Some distressed property arrangements defer all compensation costs to the buyer. Even in this situation, real bargains can be found.
Other situations, such as short sales, will attempt to adjust the compensation contractually agreed to by the seller and their agent, and may compel the buyer to pay the difference between the contracted compensation and the bank compensation.
Other situations will require a buyer to pay a flat fee up front. What you pay or don't pay may be entirely dependent on the property you happen to take a liking too. Your agent will be an invaluable resource in keeping you away from unexpected costs.
In a traditional transaction, it is the seller who agrees, by contract, what to pay each agent. In most traditional sales this results in the buyer incurring none of the fees associated with professional representation by a licensed agent. Be aware, the agent representing you, may have a minimal compensation requirement and if the seller is unwilling to pay this compensation, you may be on the hook.
There you have it. The complexities and intricacies of the current real estate environmental is mind boggling. The moral to the story is, "Ask your agent and inform your agent what you are willing and/or able to do." As much as a black and white answer is desired, the reality is such a simplistic answer could place you in a very uncomfortable situation.
Sit with your agent and repeat your question. It is truly important and you need to know. In a conventional sale it is the hard earned equity of the homeowner that provides the compensation for real estate professionals.
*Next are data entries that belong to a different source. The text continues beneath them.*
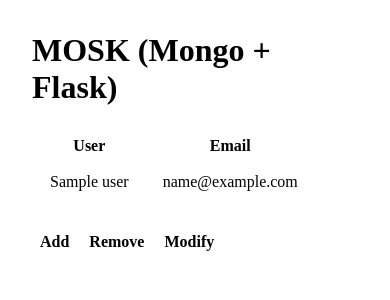
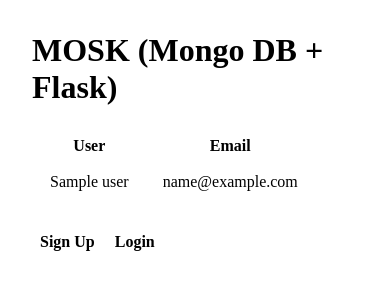
Before and after one commit to artaurus/mosk, a Flask app: template templates/home.html in a window 390 px wide. Shown: the top 300 px of the page. Run offline with Flask 2, Linux system fonts and the light colour scheme; the template is opened without the code that fills it: most values are stand-ins (such as "Sample title", 1, 10 or a date in 2020).

Commit message:
login-responsive nav

```diff
--- a/templates/home.html
+++ b/templates/home.html
@@ -1,6 +1,6 @@
 {% extends 'layout.html' %}
 {% block content %}
-<h1>MOSK (Mongo + Flask)</h1>
+<h1>MOSK (Mongo DB + Flask)</h1>
 <table>
   <tr>
     <th>User</th>
@@ -13,7 +13,13 @@
     </tr>
   {% endfor %}
 </table>
-<a href="{{ url_for('add') }}" class='btn'>Add</a>
-<a href="{{ url_for('remove') }}" class='btn'>Remove</a>
-<a href="{{ url_for('modify') }}" class='btn'>Modify</a>
+<nav>
+  {% if log.status() %}
+    <a href="{{ url_for('profile') }}" class='btn'>Profile</a>
+    <a href="{{ url_for('logout') }}" class='btn'>Logout</a>
+  {% else %}
+    <a href="{{ url_for('sign_up') }}" class='btn'>Sign Up</a>
+    <a href="{{ url_for('login') }}" class='btn'>Login</a>
+  {% endif %}
+</nav>
 {% endblock content %}
```
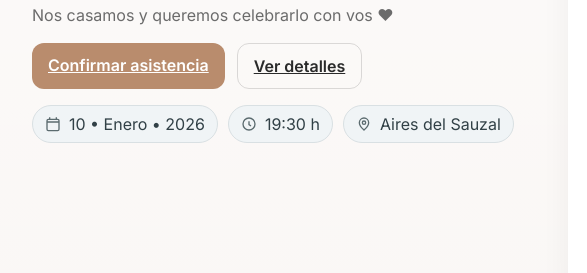
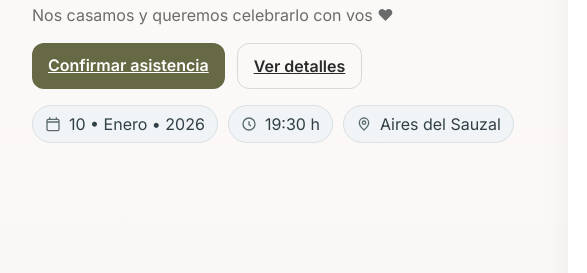
Before and after one commit to damariseli/invitaciones_DyG_10-1-26, a plain HTML site: page index.html in a window 1280 px wide. Shown: the part 317-590 px from the top of the page, 132-719 px from the left. Drawn offline with nearby package versions, Linux system fonts and the light colour scheme.

Commit message:
Update index.html
botones verde oliva

```diff
--- a/index.html
+++ b/index.html
@@ -15,7 +15,7 @@
     --bg: #faf7f5;
     --text: #2a2a2a;
     --muted: #6b6b6b;
-    --brand: #b98c6d;
+    --brand: #666944;  /* verde oliva */;
     --brand-2: #5b6b6f;
     --card: #ffffff;
     --ring: rgba(185,140,109,.35);
```
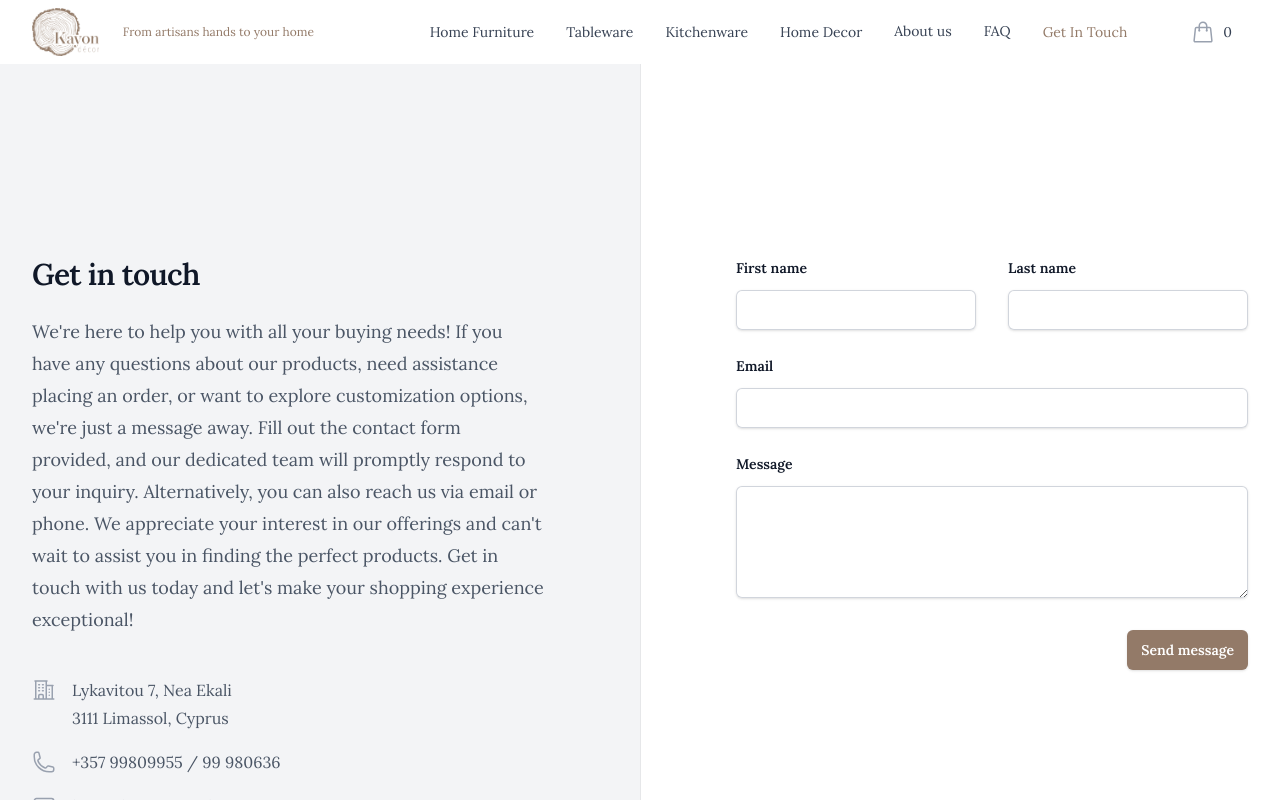
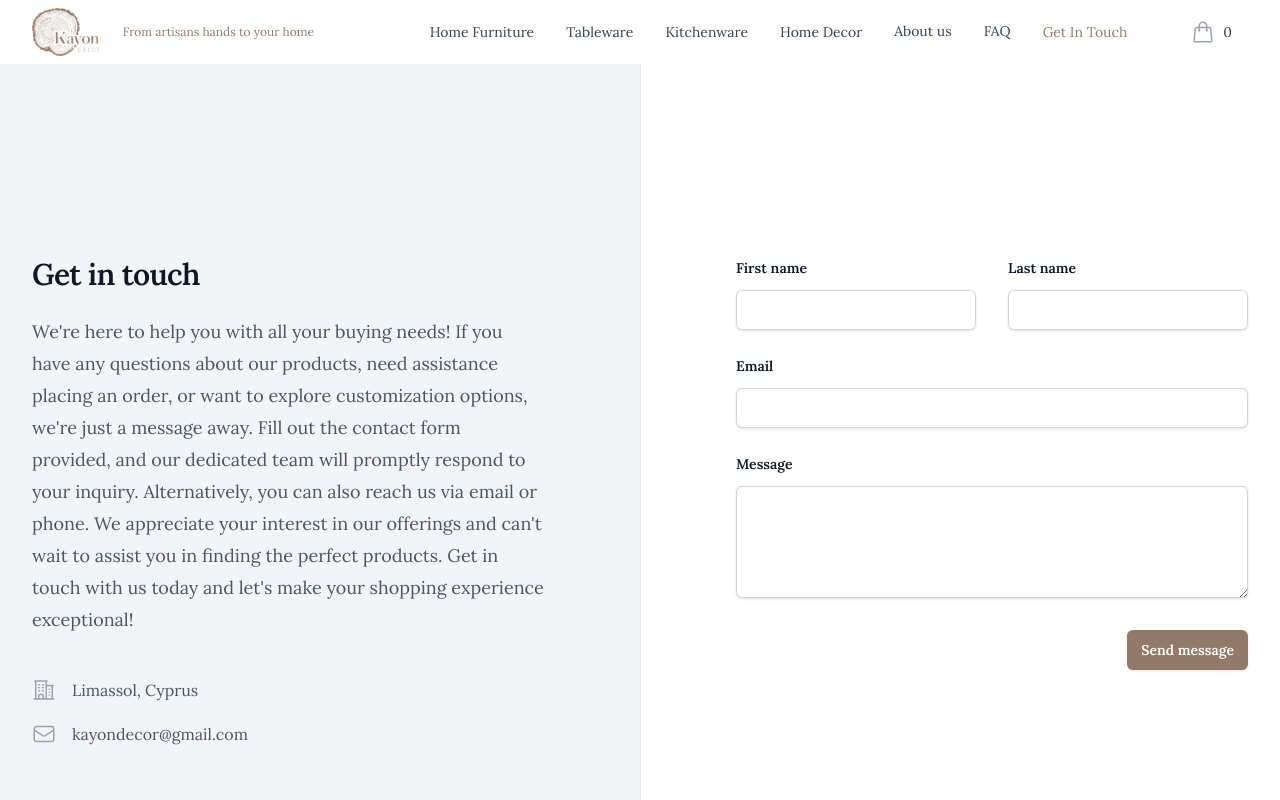
Before and after one commit to oorestisime/kayon-decor, a Next.js app: page /contact in a window 1280 px wide. Shown: the top 800 px of the page. Built offline with nearby package versions, Linux system fonts and the light colour scheme.

Commit message:
contact page update

```diff
--- a/src/app/contact/page.tsx
+++ b/src/app/contact/page.tsx
@@ -95,25 +95,10 @@ export default function ContactPage() {
                   />
                 </dt>
                 <dd>
-                  Lykavitou 7, Nea Ekali
-                  <br />
-                  3111 Limassol, Cyprus
+                  Limassol, Cyprus
                 </dd>
               </div>
-              <div className="flex gap-x-4">
-                <dt className="flex-none">
-                  <span className="sr-only">Telephone</span>
-                  <PhoneIcon
-                    className="h-7 w-6 text-gray-400"
-                    aria-hidden="true"
-                  />
-                </dt>
-                <dd>
-                  <a className="hover:text-gray-900" href="tel:+357 99809955">
-                    +357 99809955 / 99 980636
-                  </a>
-                </dd>
-              </div>
+
               <div className="flex gap-x-4">
                 <dt className="flex-none">
                   <span className="sr-only">Email</span>
```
The money a buyer brings, pays the banker.
Best of success in buying your new home. Your decision to stop renting and own will serve you well.
ReMax Realec Group